Pasi wants blood from Zim's stones
From informal markets to commuter transporters, no tree is being left unshaken as Zimbabwe’s taxman gets tough to raise money for an increasingly desperate government.
With almost no foreign budgetary aid, Zimbabwe funds itself entirely on what it collects from taxes on companies and individuals.
This makes Gershem Pasi, head of the Zimbabwe Revenue Authority (Zimra), a very important man, but also now ever more the caricature of the much-despised taxman.
Zimra hopes to exceed its $4.1-billion revenue target for the year. In the first quarter of 2014, Zimra collected $805.48-million, just short of the $873.3-million target for the quarter and below the $837.9 million collected over the same period last year.
As company closures and job losses increase, traditional sources of income – corporate and income tax – are shrinking fast. Now the taxman is looking at the informal market, which is now by far the economy’s largest employer, for relief.
Resistance from informal market
But Pasi faces strong resistance as informal traders, transporters, farmers and even the police – all now in Pasi’s sights – vow to fight him off.
It is getting harder to rely on the formal market for tax dollars. More than 2 000 jobs have been lost since January, according to the Zimbabwe Congress of Trade Unions, and the Confederation of Zimbabwe Industries says industry is operating at just 30% of its capacity.
The informal sector employs 5.7-million people, compared with less than two million in formal jobs.
The government believes up to $7-billion may be circulating outside the formal economy, although independent economists doubt that figure.
Another recent survey showed that at least $5-million circulates monthly at Mbare Musika, the country’s biggest farming produce market.
But although the informal market is booming, its small businesses are not paying taxes. This has attracted the attention of a government desperate for money.
Getting money out of the informal market will not be easy. It is a large, disorganised market and there is resistance.
At a flea market in Bulawayo recently, police had to be called in after a stand-off between stall owners and Zimra agents who had raided the market to demand proof of tax payments.
Senior Zanu-PF officials are apparently worried about the effect a blitz on the informal market may have on the party’s support base.
But Pasi continues to make enemies in his mission to collect tax.
He caused controversy when he claimed last week that police were collecting up to $7-million a month from roadblocks but were keeping all of it for themselves.
Pasi was “ignorant”, said police spokesperson Charity Charamba, and his “utterance is a big falsehood which is intended to whip [up] public emotions against police in pursuance of an obvious agenda”.
The police’s response was surprisingly scathing, especially because it was referring to another arm of government, and reflects friction within the government over the new tax crusade.
But Zimra appears determined to shine its light into every hidden corner. One such area is the chaotic public transport sector.
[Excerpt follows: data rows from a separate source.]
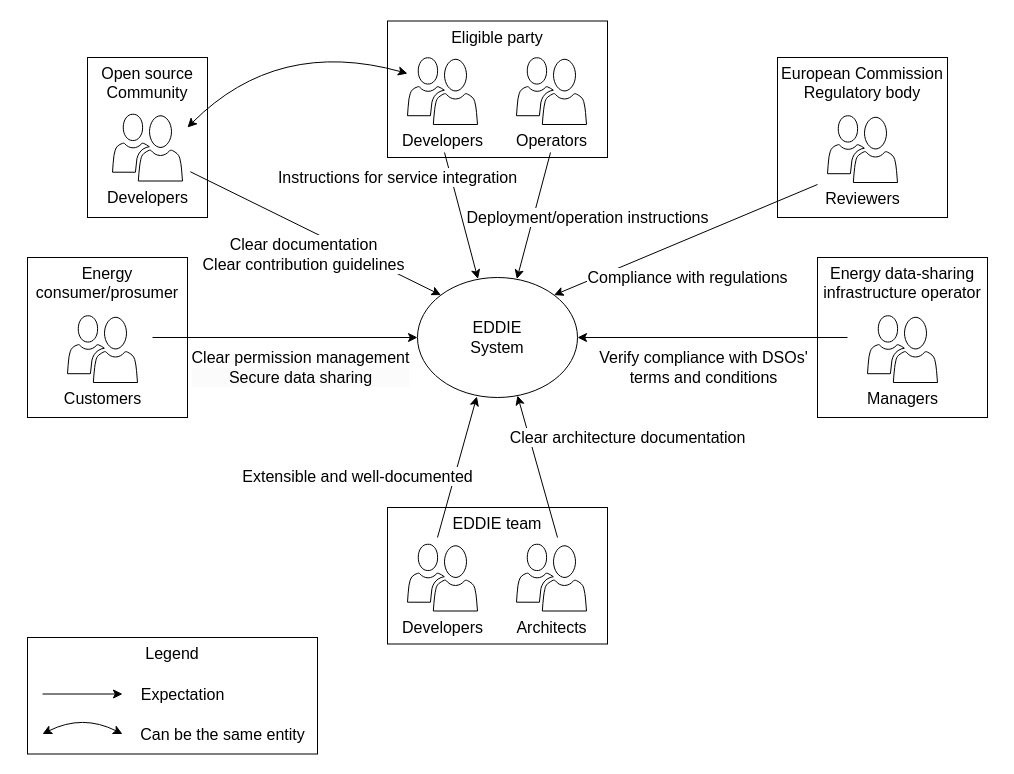
Before: arc42/introduction-and-goals/figures/stakeholders.drawio in eddie-energy/architecture, a draw.io diagram. Source tidied: cells renumbered, new cells numbered last; positions are measured from the earlier drawing's top-left corner, leaving out a move shared by most shapes. Both pictures are drawn from the tidied source at 100%, with x=0, y=0 at pixel (27, 21).
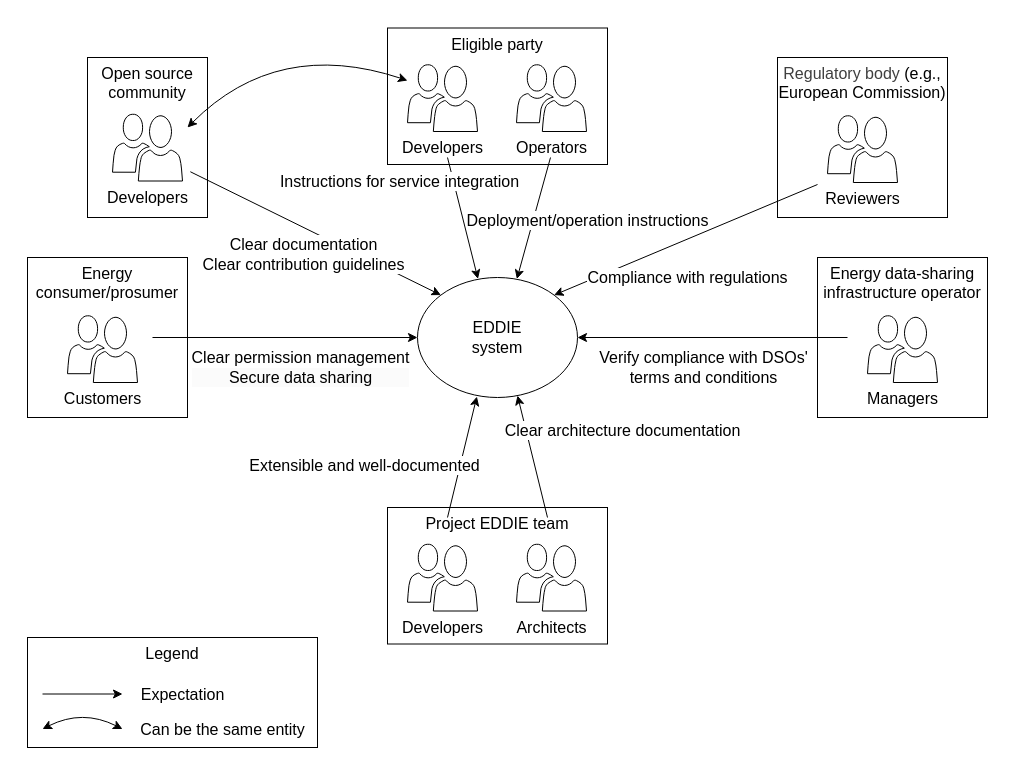
The same diagram, later.

The edit, as a diff of the source:
```diff
@@
+    <mxCell id="29" style="rounded=0;whiteSpace=wrap;html=1;strokeColor=none;" parent="1" vertex="1">
+      <mxGeometry x="-10" y="-4" width="980" height="740" as="geometry" />
+    </mxCell>
     <mxCell id="2" value="Legend" style="rounded=0;whiteSpace=wrap;html=1;verticalAlign=top;fontSize=16;" parent="1" vertex="1">
-      <mxGeometry y="616" width="290" height="116.5" as="geometry" />
+      <mxGeometry y="616" width="290" height="110" as="geometry" />
     </mxCell>
-    <mxCell id="3" value="European Commission&lt;div&gt;Regulatory body&lt;/div&gt;" style="rounded=0;whiteSpace=wrap;html=1;verticalAlign=top;fontSize=16;" parent="1" vertex="1">
+    <mxCell id="3" value="&lt;span style=&quot;color: rgb(63, 63, 63);&quot;&gt;Regulatory body&amp;nbsp;&lt;/span&gt;(e.g., European Commission)" style="rounded=0;whiteSpace=wrap;html=1;verticalAlign=top;fontSize=16;" parent="1" vertex="1">
       <mxGeometry x="750" y="36" width="170" height="160" as="geometry" />
     </mxCell>
-    <mxCell id="4" value="EDDIE team" style="rounded=0;whiteSpace=wrap;html=1;verticalAlign=top;fontSize=16;" parent="1" vertex="1">
+    <mxCell id="4" value="Project EDDIE team" style="rounded=0;whiteSpace=wrap;html=1;verticalAlign=top;fontSize=16;" parent="1" vertex="1">
       <mxGeometry x="360" y="486" width="220" height="136.5" as="geometry" />
     </mxCell>
@@
     <mxCell id="6" value="Eligible party" style="rounded=0;whiteSpace=wrap;html=1;verticalAlign=top;fontSize=16;" parent="1" vertex="1">
-      <mxGeometry x="360" y="-0.5" width="220" height="136.5" as="geometry" />
+      <mxGeometry x="360" y="6.5" width="220" height="136.5" as="geometry" />
     </mxCell>
-    <mxCell id="7" value="Open source Community" style="rounded=0;whiteSpace=wrap;html=1;verticalAlign=top;fontSize=16;" parent="1" vertex="1">
+    <mxCell id="7" value="Open source community" style="rounded=0;whiteSpace=wrap;html=1;verticalAlign=top;fontSize=16;" parent="1" vertex="1">
       <mxGeometry x="60" y="36" width="120" height="160" as="geometry" />
     </mxCell>
@@
-    <mxCell id="10" value="&lt;font&gt;EDDIE&lt;/font&gt;&lt;div&gt;&lt;font&gt;System&lt;/font&gt;&lt;/div&gt;" style="ellipse;whiteSpace=wrap;html=1;fontSize=16;" parent="1" vertex="1">
+    <mxCell id="10" value="&lt;font&gt;EDDIE&lt;/font&gt;&lt;div&gt;&lt;font&gt;system&lt;/font&gt;&lt;/div&gt;" style="ellipse;whiteSpace=wrap;html=1;fontSize=16;" parent="1" vertex="1">
       <mxGeometry x="390" y="256" width="160" height="120" as="geometry" />
     </mxCell>
@@
     <mxCell id="14" value="&lt;div&gt;&lt;span style=&quot;background-color: rgb(255, 255, 255); font-size: 16px; color: light-dark(rgb(0, 0, 0), rgb(255, 255, 255));&quot;&gt;Developers&lt;/span&gt;&lt;br&gt;&lt;/div&gt;" style="sketch=0;shadow=0;dashed=0;html=1;labelPosition=center;verticalLabelPosition=bottom;verticalAlign=top;align=center;shape=mxgraph.mscae.intune.user_group;" parent="1" vertex="1">
-      <mxGeometry x="380" y="36" width="70" height="67" as="geometry" />
+      <mxGeometry x="380" y="43" width="70" height="67" as="geometry" />
     </mxCell>
     <mxCell id="15" value="&lt;div&gt;&lt;span style=&quot;background-color: rgb(255, 255, 255); font-size: 16px; color: light-dark(rgb(0, 0, 0), rgb(255, 255, 255));&quot;&gt;Operators&lt;/span&gt;&lt;br&gt;&lt;/div&gt;" style="sketch=0;shadow=0;dashed=0;html=1;labelPosition=center;verticalLabelPosition=bottom;verticalAlign=top;align=center;shape=mxgraph.mscae.intune.user_group;" parent="1" vertex="1">
-      <mxGeometry x="489" y="36" width="70" height="67" as="geometry" />
+      <mxGeometry x="489" y="43" width="70" height="67" as="geometry" />
     </mxCell>
     <mxCell id="16" value="Instructions for service integration" style="edgeStyle=none;shape=connector;rounded=0;jettySize=auto;html=1;align=center;verticalAlign=middle;fontFamily=Helvetica;fontSize=16;fontColor=default;labelBackgroundColor=default;endArrow=classic;endFill=1;endSize=7;startSize=7;strokeWidth=1;entryX=0.378;entryY=0.012;entryDx=0;entryDy=0;entryPerimeter=0;" parent="1" edge="1" target="10">
       <mxGeometry x="-0.81" y="-52" relative="1" as="geometry">
-        <mxPoint x="417" y="131" as="sourcePoint" />
+        <mxPoint x="420" y="136" as="sourcePoint" />
       </mxGeometry>
     </mxCell>
     <mxCell id="17" value="Deployment/operation instructions" style="edgeStyle=none;shape=connector;rounded=0;jettySize=auto;html=1;align=center;verticalAlign=middle;fontFamily=Helvetica;fontSize=16;fontColor=default;labelBackgroundColor=default;endArrow=classic;endFill=1;endSize=7;startSize=7;strokeWidth=1;entryX=0.621;entryY=0.013;entryDx=0;entryDy=0;entryPerimeter=0;" parent="1" edge="1" target="10">
       <mxGeometry x="-0.19" y="52" relative="1" as="geometry">
-        <mxPoint x="523" y="131" as="sourcePoint" />
+        <mxPoint x="523" y="136" as="sourcePoint" />
       </mxGeometry>
     </mxCell>
@@
     <mxCell id="23" value="Extensible and well-documented" style="edgeStyle=none;shape=connector;rounded=0;jettySize=auto;html=1;align=center;verticalAlign=middle;fontFamily=Helvetica;fontSize=16;fontColor=default;labelBackgroundColor=default;endArrow=classic;endFill=1;endSize=7;startSize=7;strokeWidth=1;entryX=0.371;entryY=0.992;entryDx=0;entryDy=0;entryPerimeter=0;" parent="1" edge="1" target="10">
       <mxGeometry x="-0.5" y="93" relative="1" as="geometry">
-        <mxPoint x="410" y="516" as="sourcePoint" />
+        <mxPoint x="420" y="496" as="sourcePoint" />
       </mxGeometry>
     </mxCell>
     <mxCell id="24" value="Clear architecture documentation" style="edgeStyle=none;shape=connector;rounded=0;jettySize=auto;html=1;align=center;verticalAlign=middle;fontFamily=Helvetica;fontSize=16;fontColor=default;labelBackgroundColor=default;endArrow=classic;endFill=1;endSize=7;startSize=7;strokeWidth=1;entryX=0.625;entryY=0.984;entryDx=0;entryDy=0;entryPerimeter=0;" parent="1" edge="1" target="10">
       <mxGeometry x="0.05" y="-95" relative="1" as="geometry">
-        <mxPoint x="530" y="516" as="sourcePoint" />
+        <mxPoint x="520" y="496" as="sourcePoint" />
         <mxPoint x="-1" as="offset" />
       </mxGeometry>
     </mxCell>
@@
     <mxCell id="28" value="Can be the same entity" style="curved=1;endArrow=classic;html=1;rounded=0;align=center;verticalAlign=middle;fontFamily=Helvetica;fontSize=16;fontColor=default;labelBackgroundColor=default;endFill=1;startArrow=classic;startFill=1;endSize=7;startSize=7;" parent="1" edge="1">
       <mxGeometry x="1" y="100" relative="1" as="geometry">
-        <mxPoint x="15" y="712.5" as="sourcePoint" />
-        <mxPoint x="95" y="712.5" as="targetPoint" />
+        <mxPoint x="15" y="707.5" as="sourcePoint" />
+        <mxPoint x="95" y="707.5" as="targetPoint" />
         <Array as="points">
-          <mxPoint x="55" y="692.5" />
+          <mxPoint x="55" y="687.5" />
         </Array>
         <mxPoint x="56" y="90" as="offset" />
       </mxGeometry>
     </mxCell>
```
Pasi has laid out an ambitious plan, which includes forcing mini-bus drivers to use meters and to fit taxis with GPSes to track their movements.
Predictably, operators this week vowed to resist the plan.
Warning to government
The government has been warned against a heavy-handed approach to taxing the informal market.
“It will be like killing the goose before it lays the eggs,” Indian ambassador Jeitendra Tripathi recently told a business meeting.
His country has one of the largest informal markets in the world, accounting for half of its economy and employing about 90% of its workforce.
About 40% of small and medium enterprises (SMEs) in Zimbabwe make no more than $200 a month, official data shows.
This means that, even before the additional burden of taxes, many people in the informal market are barely able to get by.
More than 85% of SMEs are unregistered and only 14% of business owners have bank accounts.
Zimra officials say they have a plan that will make it easier to target traders. Traders would be housed in “a departmental store format” with a central payment system.
But an association of traders said small businesses have always resisted being herded into organised markets.
“The overall strategy of Zimra in bringing the informal sector into the tax net is education of some of the taxpayers, who may not be fully appreciating their legal obligations,” Zimra says.
This week, the government made the unpopular decision to force resettled farmers, the bedrock of Zanu-PF support, to pay annual rentals of up to $3 a hectare for their farms, which were given to farmers under its resettlement programme.
Pasi is also targeting the high rollers he accuses of evading tax.
Many of the large mansions being constructed in Harare’s suburbs are being built by wealthy businesspeople evading tax, he has charged.
“We want to be able to say you have taken our money and you have used our money to build that house, and therefore the property belongs to us,” he said
Pasi also proposed to tax banks for money held offshore, a proposal that he has agreed to shelve to allow the central bank to reform banking laws.
With Finance Minister Patrick Chinamasa already preparing his mid-term budget statement, the pressure on Zimra to perform is growing.
But during that search for money, Zimra’s tally of enemies will also undoubtedly grow.